Is there a constituency in today’s Republican Party that can challenge the Tea Party? Yes, but pundits are looking for it in the wrong place.
Since the government shutdown, the press has run endless stories with headlines like “Big Business Tries to Unseat the Tea Party” and “Wall Street Angry at Tea Party,” speculating that corporate America will lead the charge against Ted Cruz and company. The idea seems to be that the Chamber of Commerce and Business Roundtable can rouse an army of pragmatic, business-oriented Republicans against the fanatical Tea Party hordes.
The problem is that on the ground, there aren’t many pragmatic Republicans left. Two decades ago, moderate pro-business Republicans like Arlen Specter, Charles Mathias, Tom Kean, Jim Thompson, and Mark Hatfield flourished along the coasts and across the upper Midwest. Now the states they represented are dark blue. The GOP still contains lots of business people, but as the party has shifted south, it’s embraced the more stridently anti-government, anti-union business culture that thrives in Dixie. The decline of mainline Protestantism has also undermined this sort of prudent, empirically-minded Republicanism. Once upon a time, the GOP was populated by theologically moderate Episcopalians and Presbyterians. Now it’s dominated by theologically conservative evangelicals and Catholics. The profile of a business-oriented Republican today looks like more like George W. Bush than George H.W. Bush.

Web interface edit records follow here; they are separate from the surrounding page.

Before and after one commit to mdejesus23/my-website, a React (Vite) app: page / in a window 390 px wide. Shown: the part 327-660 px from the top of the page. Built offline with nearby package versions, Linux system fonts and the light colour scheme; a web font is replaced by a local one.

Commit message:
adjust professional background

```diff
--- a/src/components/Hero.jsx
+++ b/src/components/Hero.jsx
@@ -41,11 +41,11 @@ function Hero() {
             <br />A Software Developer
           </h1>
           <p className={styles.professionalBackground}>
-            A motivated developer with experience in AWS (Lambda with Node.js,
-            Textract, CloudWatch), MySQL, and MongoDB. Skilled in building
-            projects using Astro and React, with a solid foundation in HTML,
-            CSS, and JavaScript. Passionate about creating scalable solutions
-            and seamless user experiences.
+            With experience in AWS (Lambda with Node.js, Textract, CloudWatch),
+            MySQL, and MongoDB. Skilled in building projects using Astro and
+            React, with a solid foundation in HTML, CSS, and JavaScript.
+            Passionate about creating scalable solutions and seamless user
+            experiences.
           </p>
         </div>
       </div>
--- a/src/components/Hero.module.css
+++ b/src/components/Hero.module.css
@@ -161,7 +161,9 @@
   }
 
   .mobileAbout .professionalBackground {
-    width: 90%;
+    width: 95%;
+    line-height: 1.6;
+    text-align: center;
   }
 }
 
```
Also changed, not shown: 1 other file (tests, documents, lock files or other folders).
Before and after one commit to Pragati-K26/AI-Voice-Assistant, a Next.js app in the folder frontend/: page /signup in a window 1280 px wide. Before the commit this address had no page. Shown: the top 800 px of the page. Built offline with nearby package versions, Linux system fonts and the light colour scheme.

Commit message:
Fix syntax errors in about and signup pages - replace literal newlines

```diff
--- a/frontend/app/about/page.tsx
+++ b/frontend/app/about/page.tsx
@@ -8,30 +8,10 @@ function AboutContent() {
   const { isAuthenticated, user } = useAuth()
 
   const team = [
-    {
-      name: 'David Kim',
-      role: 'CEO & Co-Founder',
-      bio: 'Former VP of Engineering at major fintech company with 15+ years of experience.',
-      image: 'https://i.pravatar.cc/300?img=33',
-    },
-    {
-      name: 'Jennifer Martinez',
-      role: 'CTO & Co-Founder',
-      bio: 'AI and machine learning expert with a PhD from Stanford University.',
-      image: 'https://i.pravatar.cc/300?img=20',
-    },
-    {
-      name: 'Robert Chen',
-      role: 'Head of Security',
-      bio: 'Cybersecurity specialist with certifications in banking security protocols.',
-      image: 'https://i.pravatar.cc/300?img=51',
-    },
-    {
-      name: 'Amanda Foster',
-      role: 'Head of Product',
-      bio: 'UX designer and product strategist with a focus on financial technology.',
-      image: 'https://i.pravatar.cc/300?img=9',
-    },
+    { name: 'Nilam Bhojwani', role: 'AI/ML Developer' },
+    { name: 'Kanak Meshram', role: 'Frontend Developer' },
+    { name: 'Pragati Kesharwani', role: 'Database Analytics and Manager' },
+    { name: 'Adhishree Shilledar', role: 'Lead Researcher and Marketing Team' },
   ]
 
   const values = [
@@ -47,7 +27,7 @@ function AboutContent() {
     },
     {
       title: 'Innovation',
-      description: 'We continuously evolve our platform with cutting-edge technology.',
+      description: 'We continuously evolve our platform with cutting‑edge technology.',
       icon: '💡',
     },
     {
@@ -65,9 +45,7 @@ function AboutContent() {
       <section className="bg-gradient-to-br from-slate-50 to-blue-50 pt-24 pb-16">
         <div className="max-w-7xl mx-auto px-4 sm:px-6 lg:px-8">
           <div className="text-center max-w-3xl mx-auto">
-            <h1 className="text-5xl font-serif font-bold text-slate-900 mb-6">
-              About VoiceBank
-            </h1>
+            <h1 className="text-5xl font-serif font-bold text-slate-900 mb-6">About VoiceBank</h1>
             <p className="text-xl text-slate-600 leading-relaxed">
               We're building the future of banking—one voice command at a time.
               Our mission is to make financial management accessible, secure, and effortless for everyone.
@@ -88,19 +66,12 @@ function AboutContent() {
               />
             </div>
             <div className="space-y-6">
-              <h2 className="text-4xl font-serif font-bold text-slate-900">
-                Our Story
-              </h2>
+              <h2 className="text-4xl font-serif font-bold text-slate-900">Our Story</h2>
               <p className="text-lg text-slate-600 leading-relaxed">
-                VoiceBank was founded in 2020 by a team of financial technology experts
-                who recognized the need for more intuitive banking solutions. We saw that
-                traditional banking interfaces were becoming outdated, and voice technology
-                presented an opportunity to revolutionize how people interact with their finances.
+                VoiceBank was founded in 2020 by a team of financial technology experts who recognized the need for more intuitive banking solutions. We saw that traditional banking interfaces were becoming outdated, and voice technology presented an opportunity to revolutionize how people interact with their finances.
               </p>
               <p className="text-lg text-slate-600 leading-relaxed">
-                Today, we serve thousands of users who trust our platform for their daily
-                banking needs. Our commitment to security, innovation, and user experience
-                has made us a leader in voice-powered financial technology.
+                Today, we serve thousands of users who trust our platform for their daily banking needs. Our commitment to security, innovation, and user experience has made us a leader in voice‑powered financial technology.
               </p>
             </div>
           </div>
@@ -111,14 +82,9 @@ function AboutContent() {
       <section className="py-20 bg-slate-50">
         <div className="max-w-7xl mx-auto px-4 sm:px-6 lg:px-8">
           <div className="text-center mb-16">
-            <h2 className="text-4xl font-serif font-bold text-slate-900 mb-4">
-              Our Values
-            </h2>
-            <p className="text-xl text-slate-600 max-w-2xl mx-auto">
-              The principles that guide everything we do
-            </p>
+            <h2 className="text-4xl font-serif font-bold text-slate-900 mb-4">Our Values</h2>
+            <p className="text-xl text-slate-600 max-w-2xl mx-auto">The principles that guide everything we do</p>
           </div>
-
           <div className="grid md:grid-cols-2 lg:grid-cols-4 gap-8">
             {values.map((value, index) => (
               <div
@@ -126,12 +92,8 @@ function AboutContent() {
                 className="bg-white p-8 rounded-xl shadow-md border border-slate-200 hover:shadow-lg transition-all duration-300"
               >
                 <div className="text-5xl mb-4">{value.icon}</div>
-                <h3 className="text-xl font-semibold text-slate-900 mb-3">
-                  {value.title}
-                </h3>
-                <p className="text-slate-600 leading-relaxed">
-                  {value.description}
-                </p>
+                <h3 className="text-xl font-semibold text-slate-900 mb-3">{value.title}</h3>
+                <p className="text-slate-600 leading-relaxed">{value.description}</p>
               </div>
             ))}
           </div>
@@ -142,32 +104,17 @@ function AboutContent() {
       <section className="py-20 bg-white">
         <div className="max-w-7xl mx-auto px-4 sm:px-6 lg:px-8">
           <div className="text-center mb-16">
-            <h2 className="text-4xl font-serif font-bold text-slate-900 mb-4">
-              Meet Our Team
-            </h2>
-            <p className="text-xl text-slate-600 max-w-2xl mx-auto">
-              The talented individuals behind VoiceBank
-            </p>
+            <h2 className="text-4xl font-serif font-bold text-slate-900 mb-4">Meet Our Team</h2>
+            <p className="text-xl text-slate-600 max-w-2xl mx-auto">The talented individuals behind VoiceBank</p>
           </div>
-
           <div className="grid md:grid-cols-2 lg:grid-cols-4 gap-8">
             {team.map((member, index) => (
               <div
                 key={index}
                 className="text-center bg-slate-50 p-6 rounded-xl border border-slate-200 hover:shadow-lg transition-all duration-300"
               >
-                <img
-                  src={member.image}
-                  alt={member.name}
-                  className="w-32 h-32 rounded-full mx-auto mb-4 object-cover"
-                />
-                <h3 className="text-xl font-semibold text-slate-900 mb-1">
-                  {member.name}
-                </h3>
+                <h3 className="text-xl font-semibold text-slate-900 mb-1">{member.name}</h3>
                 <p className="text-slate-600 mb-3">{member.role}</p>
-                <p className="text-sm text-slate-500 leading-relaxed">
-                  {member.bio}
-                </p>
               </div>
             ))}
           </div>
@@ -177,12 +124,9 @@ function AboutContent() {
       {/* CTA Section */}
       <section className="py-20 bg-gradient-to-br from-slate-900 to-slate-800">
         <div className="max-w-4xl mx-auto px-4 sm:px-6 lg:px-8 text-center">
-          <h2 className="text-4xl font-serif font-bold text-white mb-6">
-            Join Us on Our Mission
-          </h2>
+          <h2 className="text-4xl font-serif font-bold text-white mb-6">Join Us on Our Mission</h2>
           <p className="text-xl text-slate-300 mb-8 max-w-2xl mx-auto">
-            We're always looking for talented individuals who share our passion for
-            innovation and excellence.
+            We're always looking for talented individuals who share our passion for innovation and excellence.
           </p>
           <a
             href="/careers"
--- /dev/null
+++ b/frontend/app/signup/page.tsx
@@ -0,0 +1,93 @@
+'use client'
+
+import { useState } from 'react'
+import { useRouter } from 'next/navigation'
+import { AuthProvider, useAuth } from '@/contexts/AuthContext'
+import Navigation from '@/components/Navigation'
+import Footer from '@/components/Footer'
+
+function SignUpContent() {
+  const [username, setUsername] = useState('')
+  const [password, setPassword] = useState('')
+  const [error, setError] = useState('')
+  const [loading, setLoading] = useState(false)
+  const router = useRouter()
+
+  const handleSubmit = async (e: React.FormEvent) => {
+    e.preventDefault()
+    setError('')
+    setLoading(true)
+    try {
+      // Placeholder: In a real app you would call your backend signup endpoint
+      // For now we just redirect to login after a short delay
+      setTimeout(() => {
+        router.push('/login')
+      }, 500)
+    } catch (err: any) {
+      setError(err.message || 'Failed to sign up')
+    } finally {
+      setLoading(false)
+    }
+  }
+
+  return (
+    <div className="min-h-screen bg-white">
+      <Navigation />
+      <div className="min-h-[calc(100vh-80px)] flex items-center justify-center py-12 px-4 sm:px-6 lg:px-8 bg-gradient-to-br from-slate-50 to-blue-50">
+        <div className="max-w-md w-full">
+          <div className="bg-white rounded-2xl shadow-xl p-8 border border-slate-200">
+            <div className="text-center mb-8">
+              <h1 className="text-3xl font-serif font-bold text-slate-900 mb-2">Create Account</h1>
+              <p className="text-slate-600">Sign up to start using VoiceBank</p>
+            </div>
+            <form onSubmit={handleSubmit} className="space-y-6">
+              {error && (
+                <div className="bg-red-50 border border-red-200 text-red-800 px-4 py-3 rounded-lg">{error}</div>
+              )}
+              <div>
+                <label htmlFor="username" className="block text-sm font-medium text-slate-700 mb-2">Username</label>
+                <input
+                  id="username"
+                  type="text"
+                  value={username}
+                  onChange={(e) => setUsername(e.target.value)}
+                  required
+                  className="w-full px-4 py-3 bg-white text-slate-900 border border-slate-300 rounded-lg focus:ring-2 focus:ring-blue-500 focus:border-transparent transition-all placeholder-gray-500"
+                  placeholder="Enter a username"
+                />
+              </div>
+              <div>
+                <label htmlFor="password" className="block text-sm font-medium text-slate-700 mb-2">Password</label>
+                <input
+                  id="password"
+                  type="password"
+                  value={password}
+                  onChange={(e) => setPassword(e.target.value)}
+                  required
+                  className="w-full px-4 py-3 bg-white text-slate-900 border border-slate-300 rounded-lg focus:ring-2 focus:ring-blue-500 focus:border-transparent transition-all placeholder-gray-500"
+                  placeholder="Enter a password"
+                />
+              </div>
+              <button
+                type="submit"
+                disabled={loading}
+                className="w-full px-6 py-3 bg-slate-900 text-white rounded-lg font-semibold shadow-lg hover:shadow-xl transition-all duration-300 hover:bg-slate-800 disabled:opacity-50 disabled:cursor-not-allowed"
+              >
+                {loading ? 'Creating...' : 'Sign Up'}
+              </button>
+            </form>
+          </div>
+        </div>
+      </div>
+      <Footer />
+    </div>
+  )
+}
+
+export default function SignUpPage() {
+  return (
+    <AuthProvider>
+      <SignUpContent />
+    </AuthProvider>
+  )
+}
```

The Tea Party, in other words, isn’t the alternative to the GOP’s moderate, business wing. It’s the successor. Contrary to stereotype, Tea Partiers are fairly upscale. As the Pew Research Center noted earlier this month, Republicans and Republican-leaning Independents who identify with the Tea Party are eight percentage points more likely to have graduated college than those who don’t and six points more likely to earn above $75,000. When Pew divided Republicans into four categories in 2011, it found that the group most favorable to the Tea Party, “staunch conservatives,” was defined by its relative economic comfort.
The real question is whether the GOP can field a presidential candidate able to attract elite corporate and Wall Street support while also crafting a message that appeals to downscale Republicans who want government on their side, not out of their way.
At the grassroots, the key divide in today’s Republican Party isn’t between downscale Tea Partiers and affluent pro-business moderates. It’s between relatively affluent Tea Partiers, who want government radically downsized, and working-class conservatives who want government to help them get ahead, the people Ross Douhat and Reihan Salam called “Sam’s Club” Republicans. In the Obama era, these downscale whites have streamed into the GOP. In 2004, notes Pew, whites with a high school education or less leaned Republican by six points. By 2012, they leaned Republican by 16 points. In 2004, Democrats enjoyed a nine point advantage among whites who earned less than $30,000. By 2012, that margin was down to two points. You can see this shift in West Virginia, a low-education, low-income, historically Democratic state where Barack Obama in 2012 lost every single county.
Pew calls these white working class migrants into the GOP “disaffecteds.” Like Tea Partiers, they’re religious, oppose gun control, want tougher enforcement of America’s borders and take a dim view of the federal government. But unlike Tea Partiers, they’re not angry at the federal government because they see it as a leviathan crushing their economic freedom. They’re angry because it’s not an effective ally in their economic struggles. Ninety-six percent of “staunch conservatives” favor a smaller government that provides fewer services over a larger one that provides more services. But among “disaffecteds,” there’s an almost even split. Among “staunch conservatives,” the deficit represents the biggest economic worry, by far. Among “disaffecteds,” it’s rising prices and the lack of jobs.
Rallying these Sam’s Club Republicans against the Tea Party isn’t easy. For starters, they’re less politically active. When the political scientist Alan Abramowitz surveyed Republicans in 2011, he found that while Tea Partiers made up only 45 percent of the respondents, they constituted 73 percent of those who had recently attended a political rally. Sam’s Clubbers are also uncomfortable allies for the big-business types now seeking to rein the Tea Party in. They might not want to shut down the government or default on America’s debt, but they’re even more skeptical than Tea Partiers of open immigration and free trade. To defeat Ted Cruz and Mike Lee, in other words, the Chamber of Commerce and Business Roundtable might have to back candidates who bear a passing resemblance to Pat Buchanan or Ross Perot.
None of this is likely by the midterms next year. The real question is whether in 2016 the GOP can field a presidential candidate able to attract elite corporate and Wall Street support while also crafting a message that appeals to those downscale Republicans who want government on their side, not out of their way. Such a candidate would have to pull off the Republican equivalent of what Bill Clinton achieved in the Democratic primaries in 1992, when he funded his campaign via the business-oriented Democratic Leadership Council yet won the votes of both African Americans and blue collar whites, thus marginalizing the liberal activists who distrusted him. If I were Chris Christie, I’d start shopping at Sam’s Club now.